Oscar 2011: Nine Films for Best Picture

Nine films received best picture Oscar nominations Tuesday, the first year in which the Academy of Motion Picture Arts and Sciences allowed for the number to vary between five and 10.

The films that made the Academy’s list are “The Artist,” “The Descendants,” “Extremely Loud and Incredibly Close,” “The Help,” “Hugo,” “Midnight in Paris,” “Moneyball,” “The Tree of Life” and “War Horse.”

Nearly two-thirds of the time the film that leads in nominations ends up winning best picture, the most recent example being last year: “The Kings Speech” had a leading 12 noms that resulted in four statuettes, including the big prize of best picture.

The animation category wound up with five pics again after just three were singled out last year because the Academy ruled that just 15 pics were eligible.
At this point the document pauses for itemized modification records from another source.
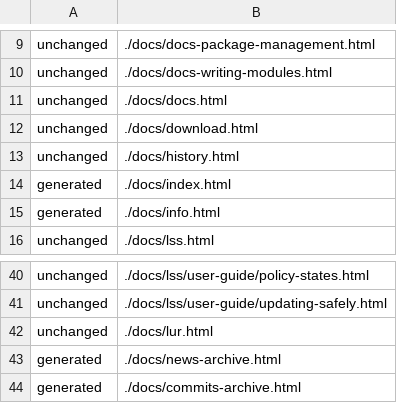
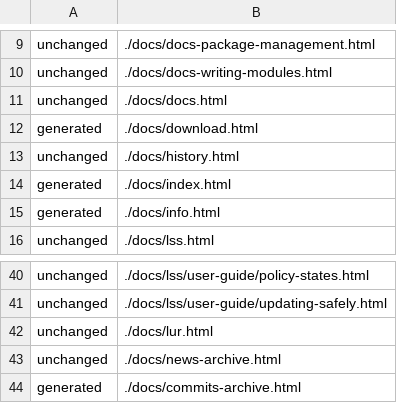
Before and after one commit to florin65/lunar-linux.org, a TSV file: cache/page-build-stats.tsv, drawn as a sheet; only a part is shown, gaps mark what is left out.

```diff
--- a/cache/page-build-stats.tsv
+++ b/cache/page-build-stats.tsv
@@ -11,3 +11,3 @@ unchanged	./docs/docs-writing-modules.html
 unchanged	./docs/docs.html
-unchanged	./docs/download.html
+generated	./docs/download.html
 unchanged	./docs/history.html
@@ -42,3 +42,3 @@ unchanged	./docs/lss/user-guide/updating-safely.html
 unchanged	./docs/lur.html
-generated	./docs/news-archive.html
+unchanged	./docs/news-archive.html
 generated	./docs/commits-archive.html
```
Also changed, not shown: 16 other files.
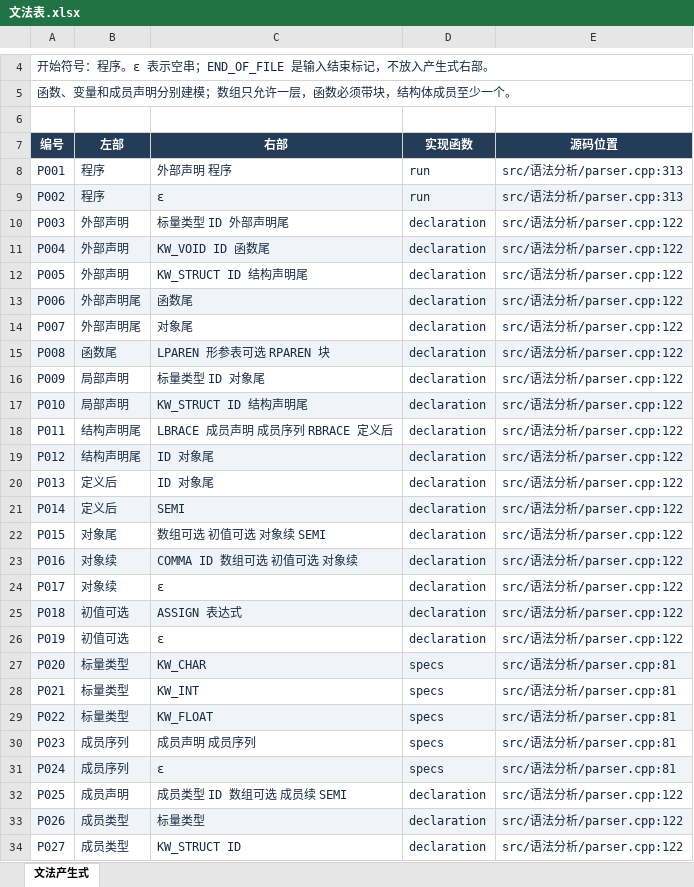
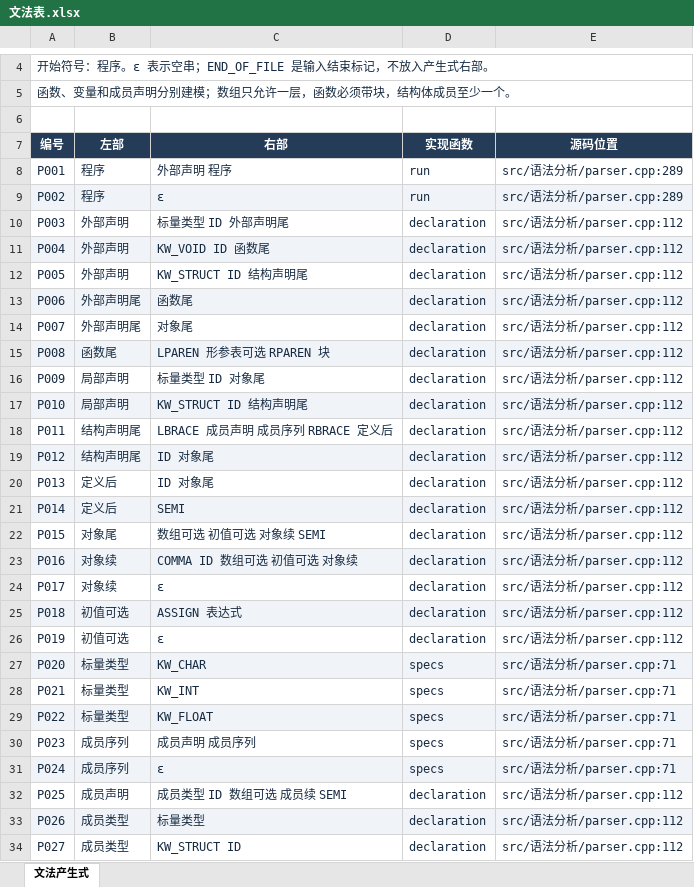
Before and after one commit to EternalLonging/AAACompilerDevelopment, an Excel workbook: 实验设计/语法分析/语法表格/文法表.xlsx, sheet 文法产生式, drawn as a sheet; only a part is shown, gaps mark what is left out; values as stored, in another font and other column widths than the file's, no borders; table styles not drawn; the diff covers the shown part only; the diff names each change by its address in the sheet, - before the commit and + after, or states it on an @@ line.

Commit message:
refactor(parser): stop at the first syntax error

```diff
--- a/实验设计/语法分析/语法表格/文法表.xlsx (sheet 文法产生式)
+++ b/实验设计/语法分析/语法表格/文法表.xlsx (sheet 文法产生式)
-E8:E9 (源码位置): src/语法分析/parser.cpp:313
+E8:E9 (源码位置): src/语法分析/parser.cpp:289
-E10:E26 (源码位置): src/语法分析/parser.cpp:122
+E10:E26 (源码位置): src/语法分析/parser.cpp:112
-E27:E31 (源码位置): src/语法分析/parser.cpp:81
+E27:E31 (源码位置): src/语法分析/parser.cpp:71
-E32:E34 (源码位置): src/语法分析/parser.cpp:122
+E32:E34 (源码位置): src/语法分析/parser.cpp:112
```
Also changed, not shown: 83 edited cells elsewhere in this sheet, 实验设计/语法分析/语法表格/预测分析表.xlsx, 14 other files.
DreamWorks Animation nabbed two with “Kung Fu Panda 2” and “Puss In Boots.” Paramount’s “Rango,” GKIDS’ “A Cat in Paris” and “Chico & Rita” rounded out the rest.

Although several of the nominated pictures have been popping up as favorites among critics groups, guild awards and the Golden Globes, Tuesday’s nominations end what has been months of speculation about a murky Oscar race that has left prognosticators with few real frontrunners.

“The Artist,” which premiered at the Cannes Film Festival in May, adds 10 Oscar noms to the Producers Guild of America best picture award it earned last weekend, best comedy/musical at the Golden Globes, and more than a dozen critics groups’ awards over the last two months. Director Michel Hazanavicius is up for a Directors Guild of America award, and the film’s cast has a Screen Actors Guild acting ensemble nom. The DGA and SAG ceremonies take place this weekend.

If “The Artist” were to win on Feb. 26, it would be the first black-and-white silent film to earn a best picture Oscar since “Wings” took home the prize at the first annual Academy Awards in 1929

Ten films have been nominated for the past two years, but the Academy changed the rules in June to make it possible for five to 10 pics to receive noms based on whether they receive at least 5% of the first-place votes cast on nomination ballots.

“A Best Picture nomination should be an indication of extraordinary merit. If there are only eight pictures that truly earn that honor in a given year, we shouldn’t feel an obligation to round out the number,” said Bruce Davis, the academy’s retiring executive director.

Academy president Tom Sherak and 2010 Oscar nominee Jennifer Lawrence, who will next be seen in Lionsgate’s “The Hunger Games,” announced the nominations at a 5:30 a.m. press conference from the Samuel Goldwyn Theater at Academy headquarters in Beverly Hills.

Final ballots will be mailed to voters on Feb. 1 and are due back to the Academy by 5 p.m. Feb. 21 for PricewaterhouseCoopers to tally.

The 84th annual Academy Awards will be televised live by ABC on Feb. 26 from the Kodak Theatre at Hollywood & Highland and broadcast to more than 200 countries around the world. Billy Crystal returns as host.